◆ **Work required**
Which lines of the entries contain the string "celebration"? Please find them and copy them.

[Content revision data]
★ ★ ★ ★ ★

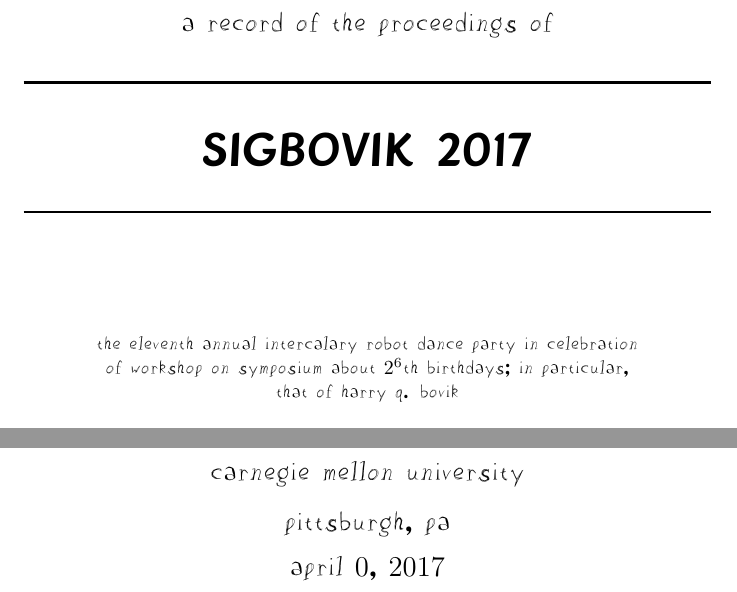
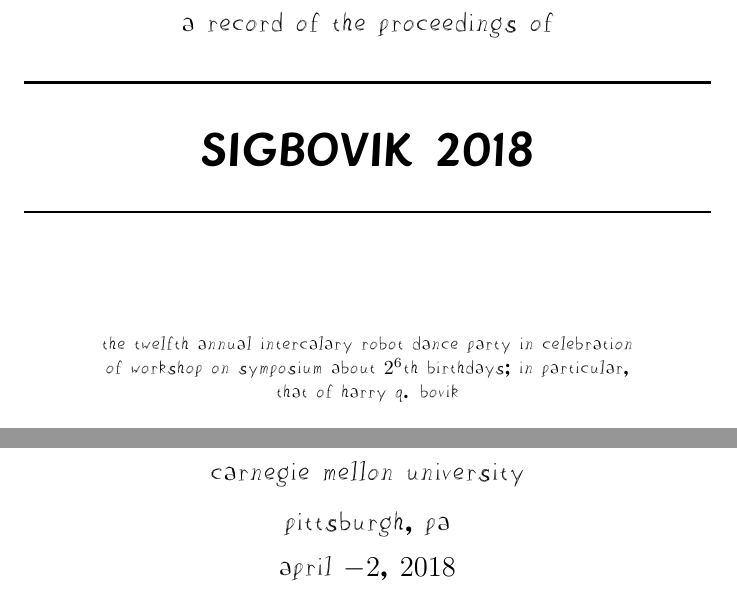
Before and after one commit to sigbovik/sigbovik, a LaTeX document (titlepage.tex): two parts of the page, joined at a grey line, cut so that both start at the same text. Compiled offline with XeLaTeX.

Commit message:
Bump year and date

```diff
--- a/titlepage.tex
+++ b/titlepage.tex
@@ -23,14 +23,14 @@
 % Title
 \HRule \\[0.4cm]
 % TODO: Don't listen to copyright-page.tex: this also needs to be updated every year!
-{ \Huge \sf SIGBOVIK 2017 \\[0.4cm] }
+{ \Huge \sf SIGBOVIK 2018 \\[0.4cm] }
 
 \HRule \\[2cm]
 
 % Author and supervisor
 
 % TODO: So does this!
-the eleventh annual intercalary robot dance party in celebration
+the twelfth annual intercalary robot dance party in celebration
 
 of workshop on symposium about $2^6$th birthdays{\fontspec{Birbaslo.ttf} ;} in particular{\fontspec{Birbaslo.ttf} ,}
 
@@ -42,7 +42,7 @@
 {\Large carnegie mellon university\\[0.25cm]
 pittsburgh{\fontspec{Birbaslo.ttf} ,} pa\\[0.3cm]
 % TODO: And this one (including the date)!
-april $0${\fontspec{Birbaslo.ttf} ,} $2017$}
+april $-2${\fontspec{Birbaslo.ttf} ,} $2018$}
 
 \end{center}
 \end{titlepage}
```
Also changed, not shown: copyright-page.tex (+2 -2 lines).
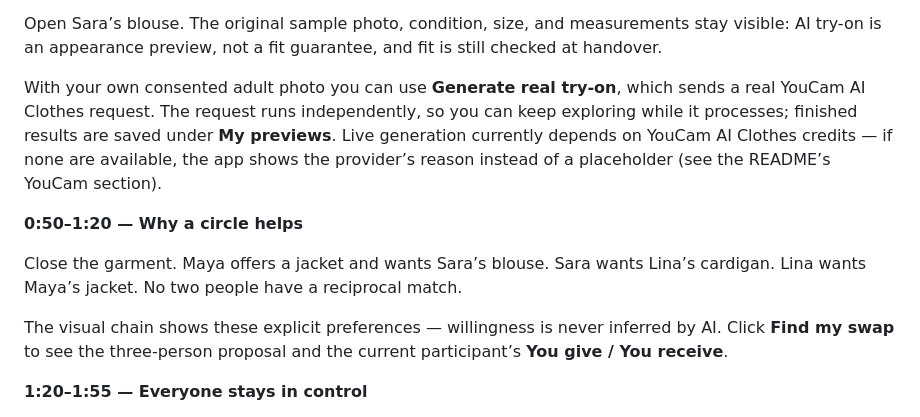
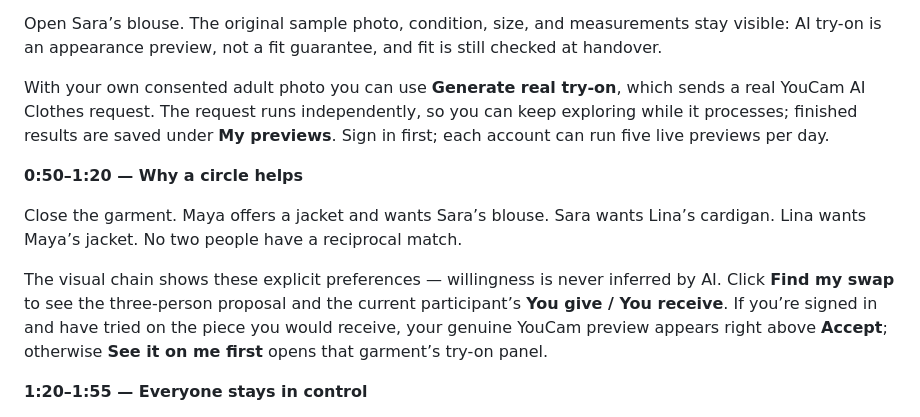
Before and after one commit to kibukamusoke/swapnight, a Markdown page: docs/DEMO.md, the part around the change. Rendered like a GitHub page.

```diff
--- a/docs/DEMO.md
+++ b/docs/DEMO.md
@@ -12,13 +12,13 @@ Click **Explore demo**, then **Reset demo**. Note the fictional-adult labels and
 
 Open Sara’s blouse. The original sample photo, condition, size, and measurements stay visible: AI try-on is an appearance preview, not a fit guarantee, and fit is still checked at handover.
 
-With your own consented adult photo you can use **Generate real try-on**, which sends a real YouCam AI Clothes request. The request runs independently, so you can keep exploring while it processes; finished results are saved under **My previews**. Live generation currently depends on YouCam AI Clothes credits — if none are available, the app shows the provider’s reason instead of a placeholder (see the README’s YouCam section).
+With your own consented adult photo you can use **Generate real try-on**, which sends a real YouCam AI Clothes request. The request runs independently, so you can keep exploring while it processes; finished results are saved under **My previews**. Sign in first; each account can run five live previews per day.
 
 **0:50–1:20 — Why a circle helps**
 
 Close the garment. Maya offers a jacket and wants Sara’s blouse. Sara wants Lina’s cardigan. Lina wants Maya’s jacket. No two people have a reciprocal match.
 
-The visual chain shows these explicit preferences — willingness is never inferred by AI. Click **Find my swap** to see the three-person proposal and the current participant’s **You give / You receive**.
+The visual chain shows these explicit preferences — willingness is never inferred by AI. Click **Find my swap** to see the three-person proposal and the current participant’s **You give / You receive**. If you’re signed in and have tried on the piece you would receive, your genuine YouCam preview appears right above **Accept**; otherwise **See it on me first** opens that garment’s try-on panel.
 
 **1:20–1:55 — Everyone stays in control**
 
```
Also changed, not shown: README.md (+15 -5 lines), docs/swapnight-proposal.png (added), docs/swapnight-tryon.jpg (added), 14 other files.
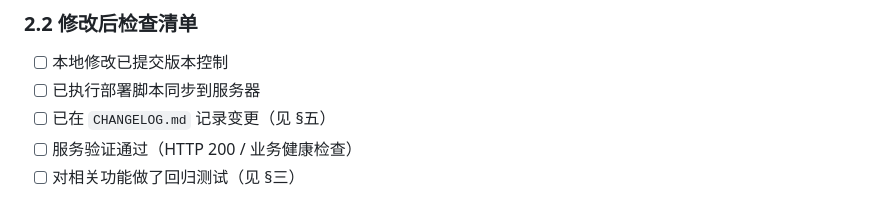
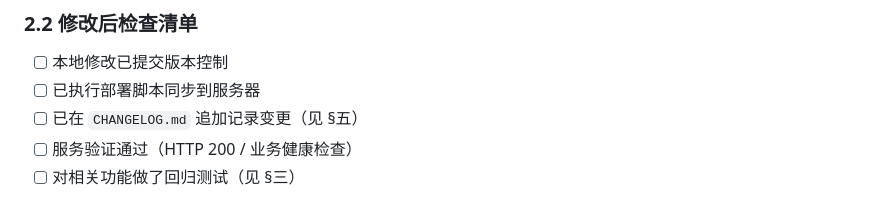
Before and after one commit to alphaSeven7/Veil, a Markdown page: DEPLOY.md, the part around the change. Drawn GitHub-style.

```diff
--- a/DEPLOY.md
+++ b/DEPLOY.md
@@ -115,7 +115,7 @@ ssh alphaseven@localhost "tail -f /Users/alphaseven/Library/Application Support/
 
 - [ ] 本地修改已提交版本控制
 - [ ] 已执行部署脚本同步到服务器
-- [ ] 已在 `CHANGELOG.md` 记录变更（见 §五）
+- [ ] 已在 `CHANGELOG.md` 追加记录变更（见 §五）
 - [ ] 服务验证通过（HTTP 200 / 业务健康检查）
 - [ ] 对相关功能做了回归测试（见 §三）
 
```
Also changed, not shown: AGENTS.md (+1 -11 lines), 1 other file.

★ ★ ★ ★ ★

◆ **Answer for the task**
-the eleventh annual intercalary robot dance party in celebration
+the twelfth annual intercalary robot dance party in celebration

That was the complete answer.